One of my Osage relatives said that when he was being instructed in dance he asked his elder over and over again if he was doing it correctly.
“Is this right?”
Finally the elder looked my relative in the eye and said: “Are you Osage?”
The reply was, yes.
“Then you’re doing it right.”
Sometimes we define for ourselves what constitutes authenticity. But when I hear authenticity defined in popular culture, I’m uncomfortable.
I heard a discussion this week about authenticity. Seems some folks are upset that Zoe Saldana was tapped to play singer Nina Simone.
Saldana is reportedly of Dominican and Puerto Rican ancestry and some roil at the prospect of her playing North Carolina-born Simone.
For years American Indians have been played by non-Indians on stage, television and movies, and now it’s treated as a joke to see Chuck Connors in the role of Geronimo.
But when an actor we love—such as Johnny Depp—plays an Indian, we’re a little more charitable.
At what point is a person’s heritage pivotal in the role she or he plays?
Daniel Day-Lewis’ heritage is miles apart from Abraham Lincoln’s. But his superb acting is captivating audiences as the 16th president.
We are more forgiving with folks we find endearing.

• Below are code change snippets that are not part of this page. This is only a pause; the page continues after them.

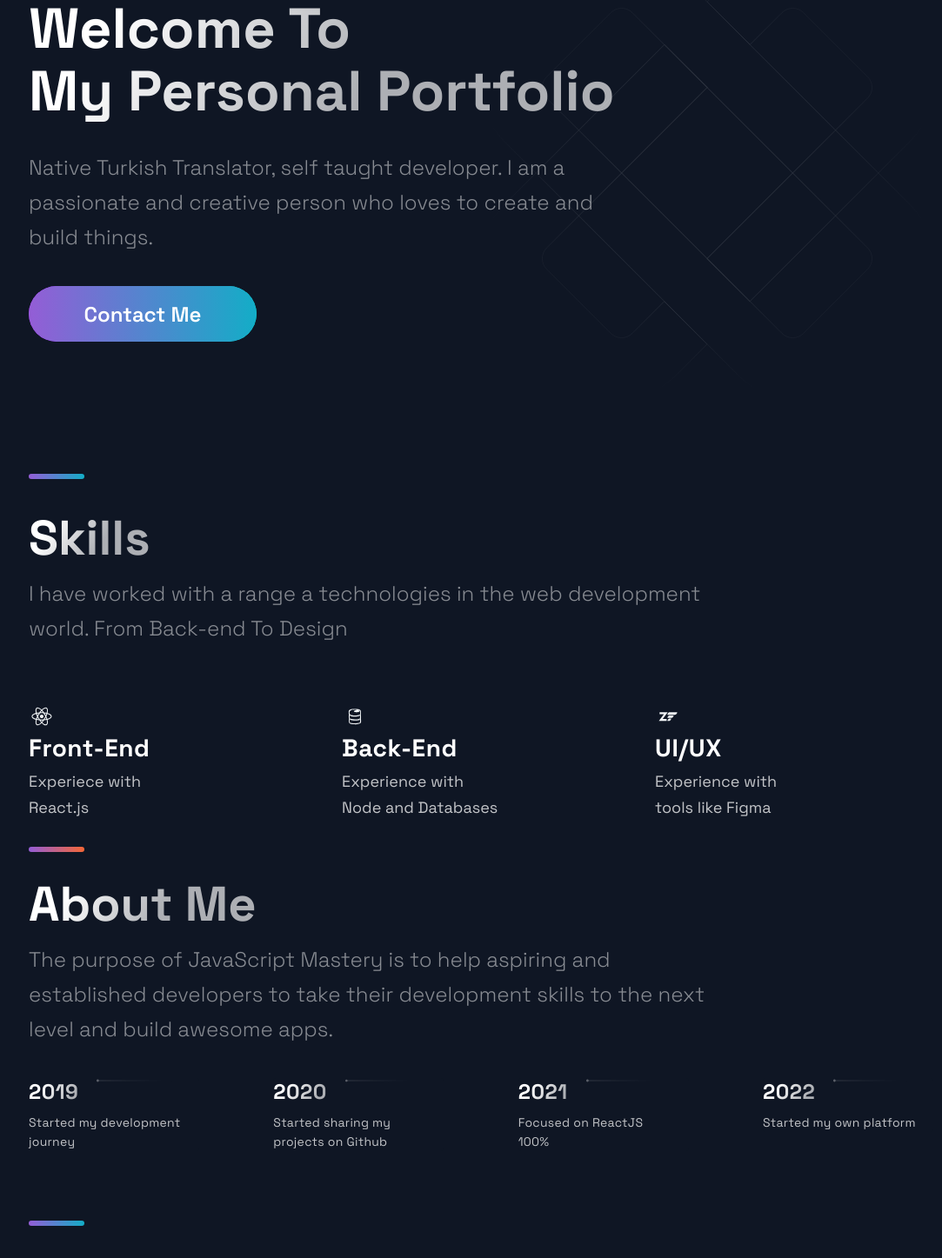
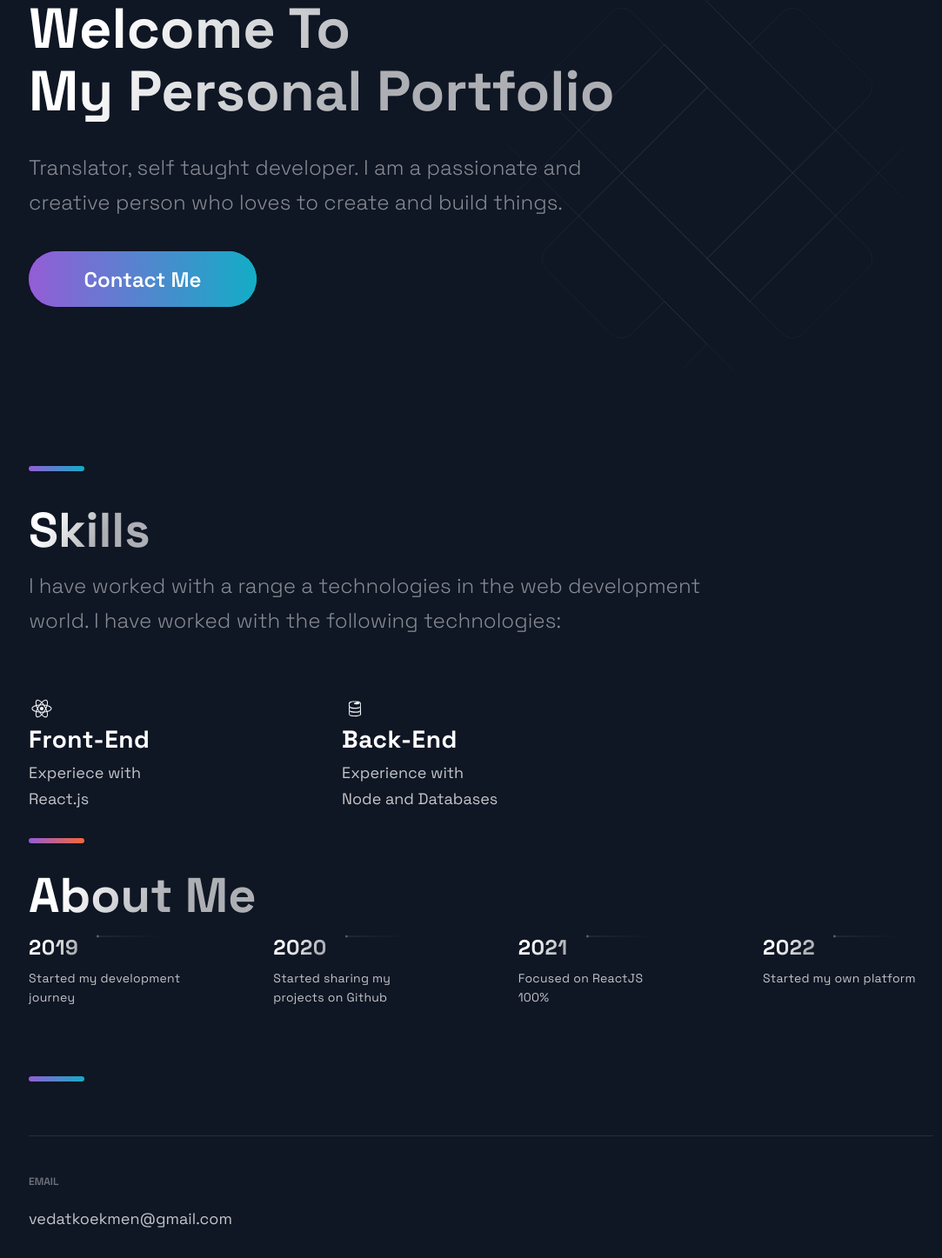
Before and after one commit to vedatkokmen/vedatkokmen.github.io, a Next.js app: page / in a window 1280 px wide. Shown: the part 173-1620 px from the top of the page at 87% size, without its empty margins (87-1170 px from the left). Built offline with nearby package versions, Linux system fonts and the light colour scheme.

Commit message:
removed some content

```diff
--- a/src/components/Acomplishments/Acomplishments.js
+++ b/src/components/Acomplishments/Acomplishments.js
@@ -5,7 +5,12 @@ import {
 	SectionDivider,
 	SectionTitle,
 } from "../../styles/GlobalComponents";
-import { Box, Boxes, BoxNum, BoxText } from "./AcomplishmentsStyles";
+import {
+	Box,
+	Boxes,
+	BoxNum,
+	BoxText,
+} from "./AcomplishmentsStyles";
 
 const data = [
 	{ number: 4, text: "Certifications" },
@@ -15,7 +20,7 @@ const data = [
 
 const Acomplishments = () => (
 	<Section>
-    <SectionTitle>Personal Achievements</SectionTitle>
+		{/* <SectionTitle>Personal Achievements</SectionTitle>
     <Boxes>
       {data.map((card, index) => (
         <Box key={index}>
@@ -24,7 +29,7 @@ const Acomplishments = () => (
         </Box>
       ))}
     </Boxes>
-    <SectionDivider />
+    <SectionDivider /> */}
 	</Section>
 );
 
--- a/src/components/Footer/Footer.js
+++ b/src/components/Footer/Footer.js
@@ -1,5 +1,9 @@
 import React from "react";
-import { AiFillGithub, AiFillInstagram, AiFillLinkedin } from "react-icons/ai";
+import {
+	AiFillGithub,
+	AiFillInstagram,
+	AiFillLinkedin,
+} from "react-icons/ai";
 
 import { SocialIcons } from "../Header/HeaderStyles";
 import {
@@ -26,9 +30,6 @@ const Footer = () => {
 				</LinkColumn>
 			</LinkList>
 			<SocialIconsContainer>
-        <CompanyContainer>
-          <Slogan>Innovating one project at a time</Slogan>
-        </CompanyContainer>
 				<SocialContainer>
 					<SocialIcons href="https://github.com/vedatkokmen">
 						<AiFillGithub size="3rem" />
--- a/src/components/Hero/Hero.js
+++ b/src/components/Hero/Hero.js
@@ -17,11 +17,16 @@ const Hero = (props) => (
 					My Personal Portfolio
 				</SectionTitle>
 				<SectionText>
-          Native Turkish Translator, self taught developer. I am a passionate
-          and creative person who loves to create and build things.
+					Translator, self taught
+					developer. I am a passionate
+					and creative person who loves
+					to create and build things.
 				</SectionText>
 				<Button
-          onClick={() => (window.location = "mailto:vedatkoekmen@gmail.com")}
+					onClick={() =>
+						(window.location =
+							"mailto:vedatkoekmen@gmail.com")
+					}
 				>
 					Contact Me
 				</Button>
--- a/src/components/Technologies/Technologies.js
+++ b/src/components/Technologies/Technologies.js
@@ -1,5 +1,9 @@
 import React from "react";
-import { DiFirebase, DiReact, DiZend } from "react-icons/di";
+import {
+	DiFirebase,
+	DiReact,
+	DiZend,
+} from "react-icons/di";
 import {
 	Section,
 	SectionDivider,
@@ -19,8 +23,10 @@ const Technologies = () => (
 		<SectionDivider divider />
 		<SectionTitle>Skills</SectionTitle>
 		<SectionText>
-      I have worked with a range a technologies in the web development world.
-      From Back-end To Design
+			I have worked with a range a
+			technologies in the web development
+			world. I have worked with the
+			following technologies:
 		</SectionText>
 		<List>
 			<ListItem>
@@ -28,7 +34,9 @@ const Technologies = () => (
 					<DiReact size="3rem" />
 				</picture>
 				<ListContainer>
-          <ListTitle>Front-End</ListTitle>
+					<ListTitle>
+						Front-End
+					</ListTitle>
 					<ListParagraph>
 						Experiece with <br />
 						React.js
@@ -40,22 +48,12 @@ const Technologies = () => (
 					<DiFirebase size="3rem" />
 				</picture>
 				<ListContainer>
-          <ListTitle>Back-End</ListTitle>
+					<ListTitle>
+						Back-End
+					</ListTitle>
 					<ListParagraph>
 						Experience with <br />
 						Node and Databases
-          </ListParagraph>
-        </ListContainer>
-      </ListItem>
-      <ListItem>
-        <picture>
-          <DiZend size="3rem" />
-        </picture>
-        <ListContainer>
-          <ListTitle>UI/UX</ListTitle>
-          <ListParagraph>
-            Experience with <br />
-            tools like Figma
 					</ListParagraph>
 				</ListContainer>
 			</ListItem>
--- a/src/components/TimeLine/TimeLine.js
+++ b/src/components/TimeLine/TimeLine.js
@@ -1,4 +1,8 @@
-import React, { useState, useRef, useEffect } from "react";
+import React, {
+	useState,
+	useRef,
+	useEffect,
+} from "react";
 
 import {
 	CarouselButton,
@@ -22,11 +26,15 @@ import { TimeLineData } from "../../constants/constants";
 const TOTAL_CAROUSEL_COUNT = TimeLineData.length;
 
 const Timeline = () => {
-  const [activeItem, setActiveItem] = useState(0);
+	const [activeItem, setActiveItem] =
+		useState(0);
 	const carouselRef = useRef();
 
 	const scroll = (node, left) => {
-    return node.scrollTo({ left, behavior: "smooth" });
+		return node.scrollTo({
+			left,
+			behavior: "smooth",
+		});
 	};
 
 	const handleClick = (e, i) => {
@@ -34,10 +42,15 @@ const Timeline = () => {
 
 		if (carouselRef.current) {
 			const scrollLeft = Math.floor(
-        carouselRef.current.scrollWidth * 0.7 * (i / TimeLineData.length)
+				carouselRef.current.scrollWidth *
+					0.7 *
+					(i / TimeLineData.length)
 			);
 
-      scroll(carouselRef.current, scrollLeft);
+			scroll(
+				carouselRef.current,
+				scrollLeft
+			);
 		}
 	};
 
@@ -45,7 +58,9 @@ const Timeline = () => {
 		if (carouselRef.current) {
 			const index = Math.round(
 				(carouselRef.current.scrollLeft /
-          (carouselRef.current.scrollWidth * 0.7)) *
+					(carouselRef.current
+						.scrollWidth *
+						0.7)) *
 					TimeLineData.length
 			);
 
@@ -60,29 +75,49 @@ const Timeline = () => {
 			scroll(carouselRef.current, 0);
 		};
 
-    window.addEventListener("resize", handleResize);
+		window.addEventListener(
+			"resize",
+			handleResize
+		);
 	}, []);
 
 	return (
 		<Section id="about">
 			<SectionTitle>About Me</SectionTitle>
-      <SectionText>
-        The purpose of JavaScript Mastery is to help aspiring and established
-        developers to take their development skills to the next level and build
-        awesome apps.
-      </SectionText>
-      <CarouselContainer ref={carouselRef} onScroll={handleScroll}>
+			{/* <SectionText>
+				I am a self taught developer with
+				a passion for creating and
+				building things.
+			</SectionText> */}
+			<CarouselContainer
+				ref={carouselRef}
+				onScroll={handleScroll}
+			>
 				<>
-          {TimeLineData.map((item, index) => (
+					{TimeLineData.map(
+						(item, index) => (
 							<CarouselMobileScrollNode
 								key={index}
-              final={index === TOTAL_CAROUSEL_COUNT - 1}
+								final={
+									index ===
+									TOTAL_CAROUSEL_COUNT -
+										1
+								}
 							>
 								<CarouselItem
 									index={index}
 									id={`carousel__item-${index}`}
-                active={activeItem}
-                onClick={(e) => handleClick(e, index)}
+									active={
+										activeItem
+									}
+									onClick={(
+										e
+									) =>
+										handleClick(
+											e,
+											index
+										)
+									}
 								>
 									<CarouselItemTitle>
 										{`${item.year}`}
@@ -119,26 +154,44 @@ const Timeline = () => {
 											</defs>
 										</CarouselItemImg>
 									</CarouselItemTitle>
-                <CarouselItemText>{item.text}</CarouselItemText>
+									<CarouselItemText>
+										{
+											item.text
+										}
+									</CarouselItemText>
 								</CarouselItem>
 							</CarouselMobileScrollNode>
-          ))}
+						)
+					)}
 				</>
 			</CarouselContainer>
 			<CarouselButtons>
-        {TimeLineData.map((item, index) => {
+				{TimeLineData.map(
+					(item, index) => {
 						return (
 							<CarouselButton
 								key={index}
 								index={index}
-              active={activeItem}
-              onClick={(e) => handleClick(e, index)}
+								active={
+									activeItem
+								}
+								onClick={(e) =>
+									handleClick(
+										e,
+										index
+									)
+								}
 								type="button"
 							>
-              <CarouselButtonDot active={activeItem} />
+								<CarouselButtonDot
+									active={
+										activeItem
+									}
+								/>
 							</CarouselButton>
 						);
-        })}
+					}
+				)}
 			</CarouselButtons>
 			<SectionDivider />
 		</Section>
--- a/src/styles/theme.js
+++ b/src/styles/theme.js
@@ -1,7 +1,7 @@
-import { ThemeProvider } from 'styled-components';
+import { ThemeProvider } from "styled-components";
 
 import theme from "../themes/default";
-import GlobalStyles from './globals';
+import GlobalStyles from "./globals";
 
 const Theme = ({ children }) => (
   <ThemeProvider theme={theme}>
```
Also changed, not shown: src/themes/default.js (+6 -6 lines). Lines whose indentation alone changed are shown as unchanged.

And we are more forgiving in Lincoln’s case because “whiteness” seems homogenous.
While we prefer that Tonto is played by an Indian and Nina Simone is inhabited by an African American, the issue of appearance—phenotype—seems less important than the quality of the acting.
Folks are twitterpated that Saldana lacks Simone’s phenotype and genotype but have no issues with Day Lewis as Lincoln.
White is seen as color-less. Without race. Same genes.
Black is seen as full of color, race and genes.
And thus authenticity gets defined by DNA.
[Blog 14 of Native American Heritage Month. I pledge one blog each day.]